Lift every line from the entries that includes the word "Apontamentos".

#### The data

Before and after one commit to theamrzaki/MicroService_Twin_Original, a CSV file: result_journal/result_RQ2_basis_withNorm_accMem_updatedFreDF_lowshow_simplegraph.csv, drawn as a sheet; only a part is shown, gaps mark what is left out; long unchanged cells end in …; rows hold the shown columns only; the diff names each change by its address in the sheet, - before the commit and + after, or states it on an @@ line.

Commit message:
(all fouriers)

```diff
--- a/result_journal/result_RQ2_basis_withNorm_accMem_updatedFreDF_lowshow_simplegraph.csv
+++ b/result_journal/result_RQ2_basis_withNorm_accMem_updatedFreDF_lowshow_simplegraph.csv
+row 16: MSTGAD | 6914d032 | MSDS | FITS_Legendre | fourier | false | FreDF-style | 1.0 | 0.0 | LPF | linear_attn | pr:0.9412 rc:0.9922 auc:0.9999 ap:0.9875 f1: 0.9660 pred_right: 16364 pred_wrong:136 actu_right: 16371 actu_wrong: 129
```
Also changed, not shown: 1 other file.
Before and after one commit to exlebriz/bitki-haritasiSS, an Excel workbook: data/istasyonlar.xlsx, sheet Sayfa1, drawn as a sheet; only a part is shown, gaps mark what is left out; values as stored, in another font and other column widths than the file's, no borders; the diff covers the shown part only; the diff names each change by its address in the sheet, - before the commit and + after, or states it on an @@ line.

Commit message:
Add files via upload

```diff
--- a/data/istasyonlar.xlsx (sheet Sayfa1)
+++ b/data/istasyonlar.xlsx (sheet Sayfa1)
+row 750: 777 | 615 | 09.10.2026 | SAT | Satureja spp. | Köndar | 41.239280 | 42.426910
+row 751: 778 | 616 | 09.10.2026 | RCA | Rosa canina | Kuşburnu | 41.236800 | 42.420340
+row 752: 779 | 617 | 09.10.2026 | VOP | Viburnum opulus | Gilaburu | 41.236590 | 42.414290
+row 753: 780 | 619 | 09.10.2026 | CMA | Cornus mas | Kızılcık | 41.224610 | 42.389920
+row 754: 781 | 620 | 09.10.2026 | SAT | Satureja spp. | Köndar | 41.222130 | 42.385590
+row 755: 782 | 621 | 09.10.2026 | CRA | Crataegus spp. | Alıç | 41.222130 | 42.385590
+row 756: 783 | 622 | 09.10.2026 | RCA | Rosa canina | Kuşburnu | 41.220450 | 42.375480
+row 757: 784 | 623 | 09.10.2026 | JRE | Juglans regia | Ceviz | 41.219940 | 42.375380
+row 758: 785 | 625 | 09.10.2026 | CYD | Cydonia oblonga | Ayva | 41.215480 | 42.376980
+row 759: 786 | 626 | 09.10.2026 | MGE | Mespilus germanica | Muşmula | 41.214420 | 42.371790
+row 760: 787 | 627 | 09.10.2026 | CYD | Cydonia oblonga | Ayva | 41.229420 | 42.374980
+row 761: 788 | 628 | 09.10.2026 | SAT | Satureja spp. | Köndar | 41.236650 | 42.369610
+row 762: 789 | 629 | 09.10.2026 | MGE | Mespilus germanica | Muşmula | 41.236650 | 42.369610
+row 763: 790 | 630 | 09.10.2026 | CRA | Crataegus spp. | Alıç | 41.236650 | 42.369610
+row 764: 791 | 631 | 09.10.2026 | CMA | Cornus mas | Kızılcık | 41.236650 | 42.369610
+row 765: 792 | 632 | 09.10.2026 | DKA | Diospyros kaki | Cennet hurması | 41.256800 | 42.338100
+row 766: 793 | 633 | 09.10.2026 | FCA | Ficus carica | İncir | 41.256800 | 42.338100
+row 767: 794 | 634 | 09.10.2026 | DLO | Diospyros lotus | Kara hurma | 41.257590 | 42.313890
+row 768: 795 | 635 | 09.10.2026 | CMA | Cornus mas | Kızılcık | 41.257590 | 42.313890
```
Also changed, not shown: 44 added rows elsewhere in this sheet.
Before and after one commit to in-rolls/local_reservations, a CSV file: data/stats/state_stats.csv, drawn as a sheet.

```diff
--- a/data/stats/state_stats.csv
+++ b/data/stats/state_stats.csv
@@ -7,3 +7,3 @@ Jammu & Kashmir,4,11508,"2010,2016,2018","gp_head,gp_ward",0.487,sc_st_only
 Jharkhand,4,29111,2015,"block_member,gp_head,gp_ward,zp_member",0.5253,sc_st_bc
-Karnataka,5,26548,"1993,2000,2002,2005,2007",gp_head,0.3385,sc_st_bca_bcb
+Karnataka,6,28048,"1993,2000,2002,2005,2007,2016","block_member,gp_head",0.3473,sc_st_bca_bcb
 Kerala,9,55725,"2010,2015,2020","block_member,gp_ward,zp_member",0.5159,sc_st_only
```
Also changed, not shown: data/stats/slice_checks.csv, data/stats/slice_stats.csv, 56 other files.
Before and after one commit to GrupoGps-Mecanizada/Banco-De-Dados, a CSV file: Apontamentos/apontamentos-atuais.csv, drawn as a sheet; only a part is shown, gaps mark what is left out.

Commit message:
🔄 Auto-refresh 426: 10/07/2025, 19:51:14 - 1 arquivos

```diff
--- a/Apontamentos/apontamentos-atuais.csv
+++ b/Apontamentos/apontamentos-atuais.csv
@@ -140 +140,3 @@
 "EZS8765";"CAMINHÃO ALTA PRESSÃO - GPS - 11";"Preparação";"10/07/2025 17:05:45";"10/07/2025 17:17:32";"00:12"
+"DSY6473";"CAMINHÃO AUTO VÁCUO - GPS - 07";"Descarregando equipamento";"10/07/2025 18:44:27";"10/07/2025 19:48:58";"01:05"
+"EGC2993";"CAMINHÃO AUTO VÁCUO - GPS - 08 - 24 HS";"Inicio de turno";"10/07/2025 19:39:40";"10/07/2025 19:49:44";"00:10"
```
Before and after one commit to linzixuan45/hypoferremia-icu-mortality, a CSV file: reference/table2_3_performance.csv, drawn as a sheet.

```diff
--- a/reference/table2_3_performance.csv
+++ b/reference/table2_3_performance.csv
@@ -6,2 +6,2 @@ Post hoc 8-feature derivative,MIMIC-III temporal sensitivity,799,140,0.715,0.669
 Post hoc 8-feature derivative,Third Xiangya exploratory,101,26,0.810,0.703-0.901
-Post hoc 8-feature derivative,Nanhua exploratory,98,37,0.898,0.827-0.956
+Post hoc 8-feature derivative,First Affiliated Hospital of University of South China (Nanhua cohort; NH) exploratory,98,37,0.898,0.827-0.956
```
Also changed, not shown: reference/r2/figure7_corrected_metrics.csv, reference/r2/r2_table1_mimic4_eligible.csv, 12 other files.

########

[Final answer]:
Before and after one commit to GrupoGps-Mecanizada/Banco-De-Dados, a CSV file: Apontamentos/apontamentos-atuais.csv, drawn as a sheet; only a part is shown, gaps mark what is left out.
--- a/Apontamentos/apontamentos-atuais.csv
+++ b/Apontamentos/apontamentos-atuais.csv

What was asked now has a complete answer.